** Opening Input material block **

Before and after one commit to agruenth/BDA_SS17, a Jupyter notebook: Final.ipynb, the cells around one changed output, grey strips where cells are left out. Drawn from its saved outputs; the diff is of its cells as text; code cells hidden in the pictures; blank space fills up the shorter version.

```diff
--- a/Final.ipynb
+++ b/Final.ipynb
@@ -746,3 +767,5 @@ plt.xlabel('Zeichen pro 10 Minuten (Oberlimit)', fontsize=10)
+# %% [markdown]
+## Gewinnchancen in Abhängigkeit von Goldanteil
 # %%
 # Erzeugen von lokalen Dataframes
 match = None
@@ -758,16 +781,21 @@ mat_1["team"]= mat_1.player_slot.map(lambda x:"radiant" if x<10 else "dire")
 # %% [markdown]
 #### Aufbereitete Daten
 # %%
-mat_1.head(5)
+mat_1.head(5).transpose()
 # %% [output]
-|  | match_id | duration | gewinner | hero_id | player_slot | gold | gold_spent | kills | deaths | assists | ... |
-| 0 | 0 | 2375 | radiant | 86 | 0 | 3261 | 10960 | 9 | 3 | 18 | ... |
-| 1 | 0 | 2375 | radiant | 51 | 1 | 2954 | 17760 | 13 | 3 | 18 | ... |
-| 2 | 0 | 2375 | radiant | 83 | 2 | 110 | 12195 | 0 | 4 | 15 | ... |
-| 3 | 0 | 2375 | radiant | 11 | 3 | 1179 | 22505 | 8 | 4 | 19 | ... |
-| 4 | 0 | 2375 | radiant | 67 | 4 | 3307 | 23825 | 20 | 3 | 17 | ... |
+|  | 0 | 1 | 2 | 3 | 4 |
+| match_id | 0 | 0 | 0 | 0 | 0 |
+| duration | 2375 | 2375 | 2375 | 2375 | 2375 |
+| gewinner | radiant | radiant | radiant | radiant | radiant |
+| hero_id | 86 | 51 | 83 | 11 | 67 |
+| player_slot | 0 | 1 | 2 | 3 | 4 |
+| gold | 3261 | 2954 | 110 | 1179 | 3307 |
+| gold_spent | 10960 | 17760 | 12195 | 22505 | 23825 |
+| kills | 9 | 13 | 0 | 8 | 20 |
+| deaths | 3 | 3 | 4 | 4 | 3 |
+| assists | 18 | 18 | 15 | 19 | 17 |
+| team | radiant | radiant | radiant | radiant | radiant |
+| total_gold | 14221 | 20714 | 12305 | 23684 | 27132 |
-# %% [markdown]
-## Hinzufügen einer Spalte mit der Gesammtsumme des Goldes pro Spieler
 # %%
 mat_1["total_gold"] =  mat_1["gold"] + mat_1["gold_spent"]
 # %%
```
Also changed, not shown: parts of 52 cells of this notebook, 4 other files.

** Closing Input material block **
** Opening Input material block **

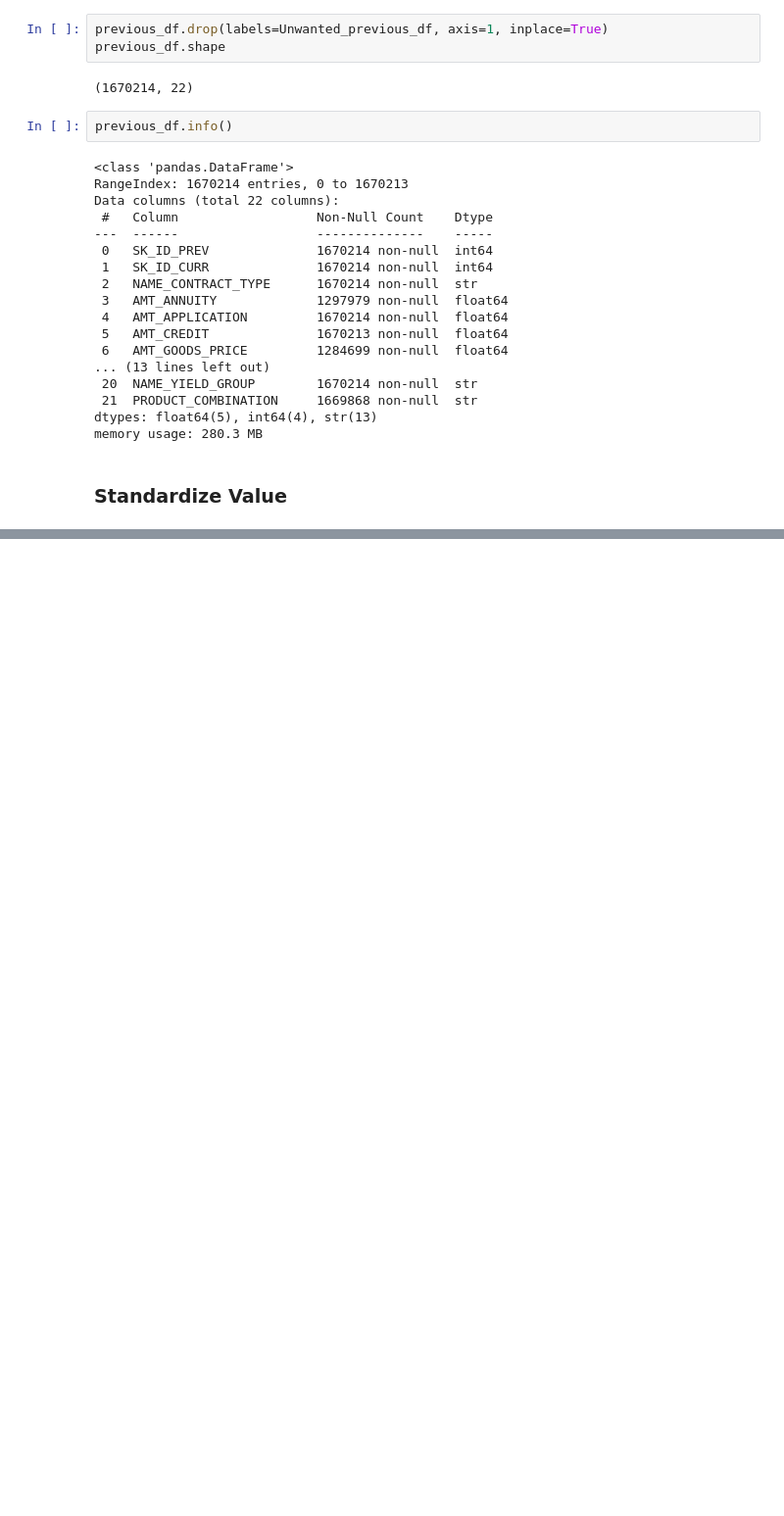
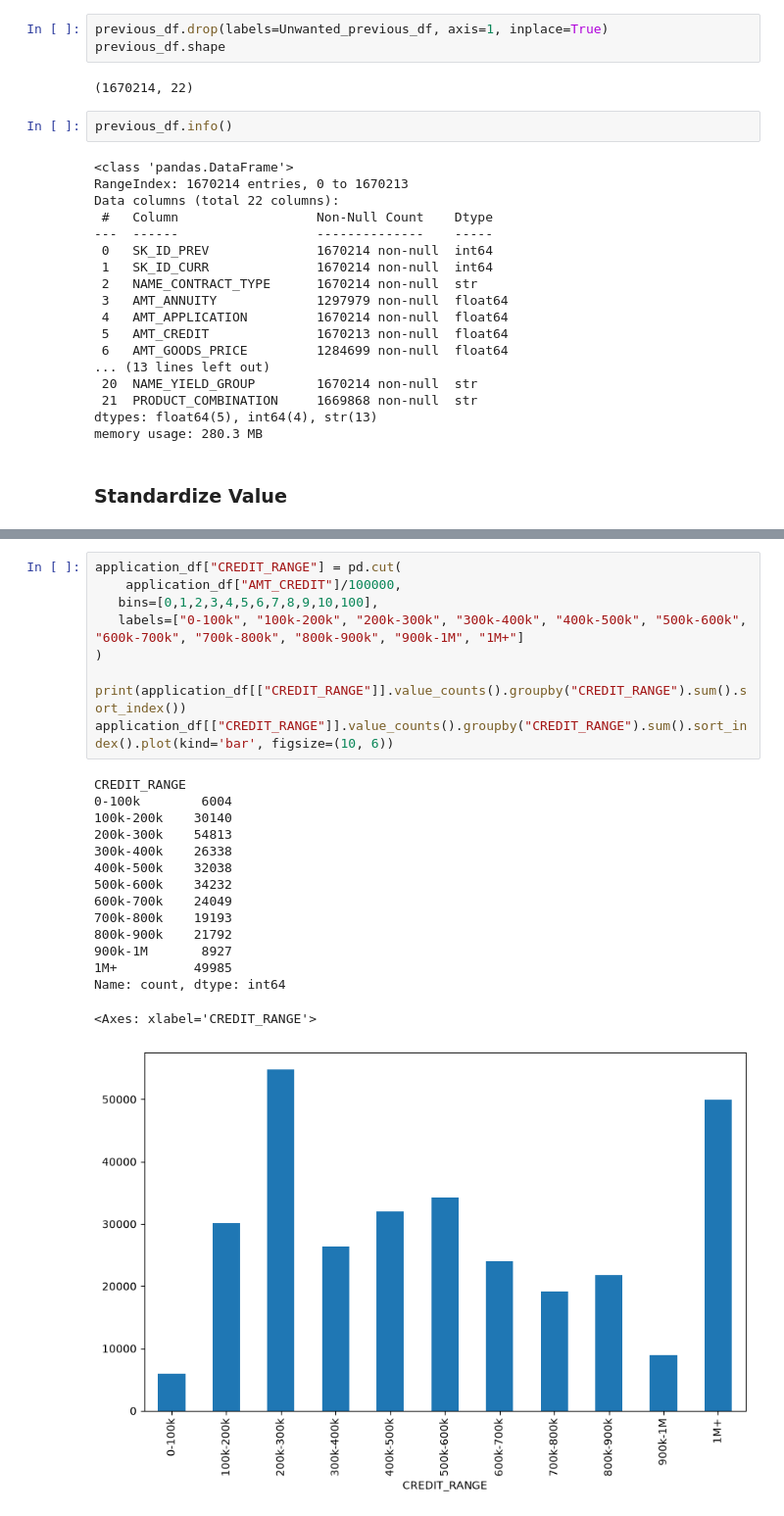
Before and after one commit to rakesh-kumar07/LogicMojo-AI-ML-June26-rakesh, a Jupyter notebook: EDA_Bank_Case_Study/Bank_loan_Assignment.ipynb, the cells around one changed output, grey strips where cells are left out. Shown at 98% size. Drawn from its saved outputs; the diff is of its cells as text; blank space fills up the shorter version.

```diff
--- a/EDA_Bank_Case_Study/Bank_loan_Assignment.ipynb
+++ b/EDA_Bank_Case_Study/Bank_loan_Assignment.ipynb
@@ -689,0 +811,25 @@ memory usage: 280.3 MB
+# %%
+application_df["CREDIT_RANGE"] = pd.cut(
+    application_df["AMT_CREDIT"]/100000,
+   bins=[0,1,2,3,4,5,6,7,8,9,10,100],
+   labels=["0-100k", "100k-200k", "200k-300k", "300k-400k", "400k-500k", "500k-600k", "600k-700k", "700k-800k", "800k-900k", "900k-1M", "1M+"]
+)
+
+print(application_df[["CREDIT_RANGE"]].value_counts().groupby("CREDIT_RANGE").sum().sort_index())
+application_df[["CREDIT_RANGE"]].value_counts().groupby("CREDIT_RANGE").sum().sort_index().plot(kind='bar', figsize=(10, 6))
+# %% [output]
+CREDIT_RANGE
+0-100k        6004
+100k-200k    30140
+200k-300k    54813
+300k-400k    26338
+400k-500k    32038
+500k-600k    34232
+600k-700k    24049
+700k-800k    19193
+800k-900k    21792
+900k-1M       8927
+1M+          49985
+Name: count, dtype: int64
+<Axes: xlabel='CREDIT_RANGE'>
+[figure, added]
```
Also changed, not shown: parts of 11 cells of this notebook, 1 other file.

** Closing Input material block **

• What to work on: Above are the records. Print exactly, and only, the lines from the line with "Before and after one commit to agruenth/BDA_SS17, a" to the line with "Also changed, not shown: parts of 52", both inclusive.

• Your solution:
Before and after one commit to agruenth/BDA_SS17, a Jupyter notebook: Final.ipynb, the cells around one changed output, grey strips where cells are left out. Drawn from its saved outputs; the diff is of its cells as text; code cells hidden in the pictures; blank space fills up the shorter version.

```diff
--- a/Final.ipynb
+++ b/Final.ipynb
@@ -746,3 +767,5 @@ plt.xlabel('Zeichen pro 10 Minuten (Oberlimit)', fontsize=10)
+# %% [markdown]
+## Gewinnchancen in Abhängigkeit von Goldanteil
 # %%
 # Erzeugen von lokalen Dataframes
 match = None
@@ -758,16 +781,21 @@ mat_1["team"]= mat_1.player_slot.map(lambda x:"radiant" if x<10 else "dire")
 # %% [markdown]
 #### Aufbereitete Daten
 # %%
-mat_1.head(5)
+mat_1.head(5).transpose()
 # %% [output]
-|  | match_id | duration | gewinner | hero_id | player_slot | gold | gold_spent | kills | deaths | assists | ... |
-| 0 | 0 | 2375 | radiant | 86 | 0 | 3261 | 10960 | 9 | 3 | 18 | ... |
-| 1 | 0 | 2375 | radiant | 51 | 1 | 2954 | 17760 | 13 | 3 | 18 | ... |
-| 2 | 0 | 2375 | radiant | 83 | 2 | 110 | 12195 | 0 | 4 | 15 | ... |
-| 3 | 0 | 2375 | radiant | 11 | 3 | 1179 | 22505 | 8 | 4 | 19 | ... |
-| 4 | 0 | 2375 | radiant | 67 | 4 | 3307 | 23825 | 20 | 3 | 17 | ... |
+|  | 0 | 1 | 2 | 3 | 4 |
+| match_id | 0 | 0 | 0 | 0 | 0 |
+| duration | 2375 | 2375 | 2375 | 2375 | 2375 |
+| gewinner | radiant | radiant | radiant | radiant | radiant |
+| hero_id | 86 | 51 | 83 | 11 | 67 |
+| player_slot | 0 | 1 | 2 | 3 | 4 |
+| gold | 3261 | 2954 | 110 | 1179 | 3307 |
+| gold_spent | 10960 | 17760 | 12195 | 22505 | 23825 |
+| kills | 9 | 13 | 0 | 8 | 20 |
+| deaths | 3 | 3 | 4 | 4 | 3 |
+| assists | 18 | 18 | 15 | 19 | 17 |
+| team | radiant | radiant | radiant | radiant | radiant |
+| total_gold | 14221 | 20714 | 12305 | 23684 | 27132 |
-# %% [markdown]
-## Hinzufügen einer Spalte mit der Gesammtsumme des Goldes pro Spieler
 # %%
 mat_1["total_gold"] =  mat_1["gold"] + mat_1["gold_spent"]
 # %%
```
Also changed, not shown: parts of 52 cells of this notebook, 4 other files.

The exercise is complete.